### RECORDS TO PROCESS:
- - - -

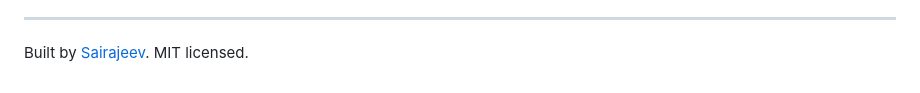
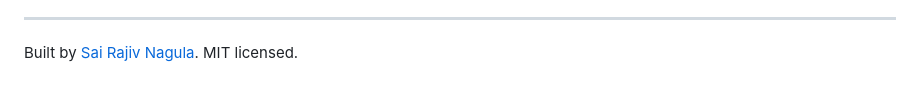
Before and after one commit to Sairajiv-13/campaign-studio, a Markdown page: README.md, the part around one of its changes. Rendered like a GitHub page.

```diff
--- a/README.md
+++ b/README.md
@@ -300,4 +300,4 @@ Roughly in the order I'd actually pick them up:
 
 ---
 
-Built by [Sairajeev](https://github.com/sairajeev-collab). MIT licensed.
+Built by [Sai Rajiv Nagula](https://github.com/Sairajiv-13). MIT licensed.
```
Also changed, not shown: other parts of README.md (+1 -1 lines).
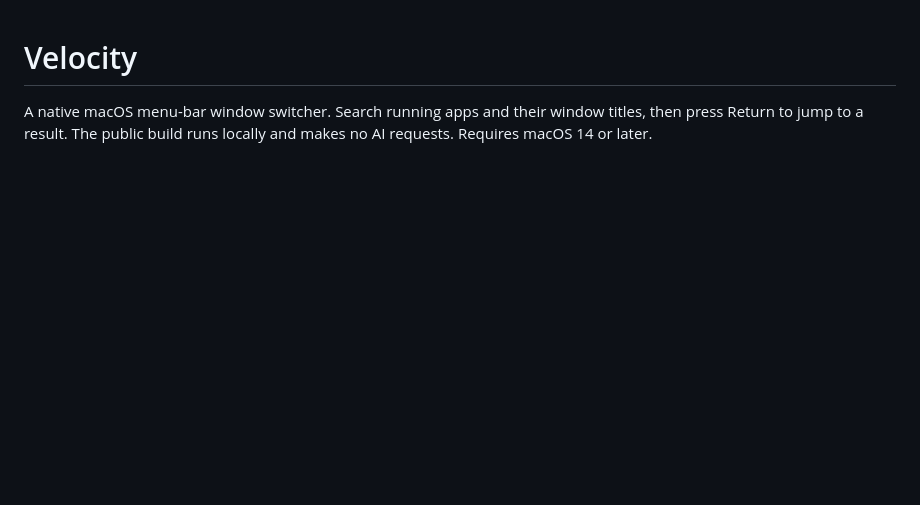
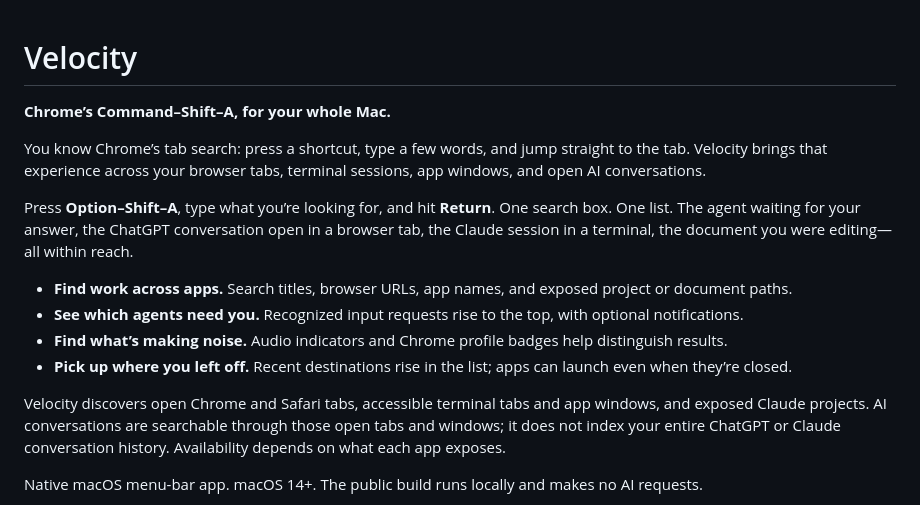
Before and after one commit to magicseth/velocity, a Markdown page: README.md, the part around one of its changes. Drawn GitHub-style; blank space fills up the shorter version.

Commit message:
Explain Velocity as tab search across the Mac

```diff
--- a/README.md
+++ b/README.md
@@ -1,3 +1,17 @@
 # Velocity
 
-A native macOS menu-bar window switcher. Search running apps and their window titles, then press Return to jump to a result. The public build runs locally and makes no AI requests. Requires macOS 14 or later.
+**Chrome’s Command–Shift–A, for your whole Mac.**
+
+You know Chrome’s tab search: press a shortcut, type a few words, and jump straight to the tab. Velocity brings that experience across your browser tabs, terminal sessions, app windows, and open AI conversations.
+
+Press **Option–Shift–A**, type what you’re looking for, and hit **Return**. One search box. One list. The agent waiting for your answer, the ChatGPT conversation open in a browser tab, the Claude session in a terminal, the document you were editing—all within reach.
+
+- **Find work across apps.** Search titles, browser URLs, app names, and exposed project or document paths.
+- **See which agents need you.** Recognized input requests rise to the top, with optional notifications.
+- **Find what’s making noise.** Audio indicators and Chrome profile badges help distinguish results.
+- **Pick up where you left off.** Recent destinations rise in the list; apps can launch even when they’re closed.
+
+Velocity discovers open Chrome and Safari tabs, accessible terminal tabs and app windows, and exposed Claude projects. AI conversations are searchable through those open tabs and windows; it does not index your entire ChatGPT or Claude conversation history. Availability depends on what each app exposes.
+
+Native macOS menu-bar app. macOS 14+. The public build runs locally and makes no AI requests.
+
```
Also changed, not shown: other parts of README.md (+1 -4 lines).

- - - -

### EXERCISE:
Every line of the material above that includes the string "other" is required.

### SOLVED EXERCISE:
Also changed, not shown: other parts of README.md (+1 -1 lines).
Also changed, not shown: other parts of README.md (+1 -4 lines).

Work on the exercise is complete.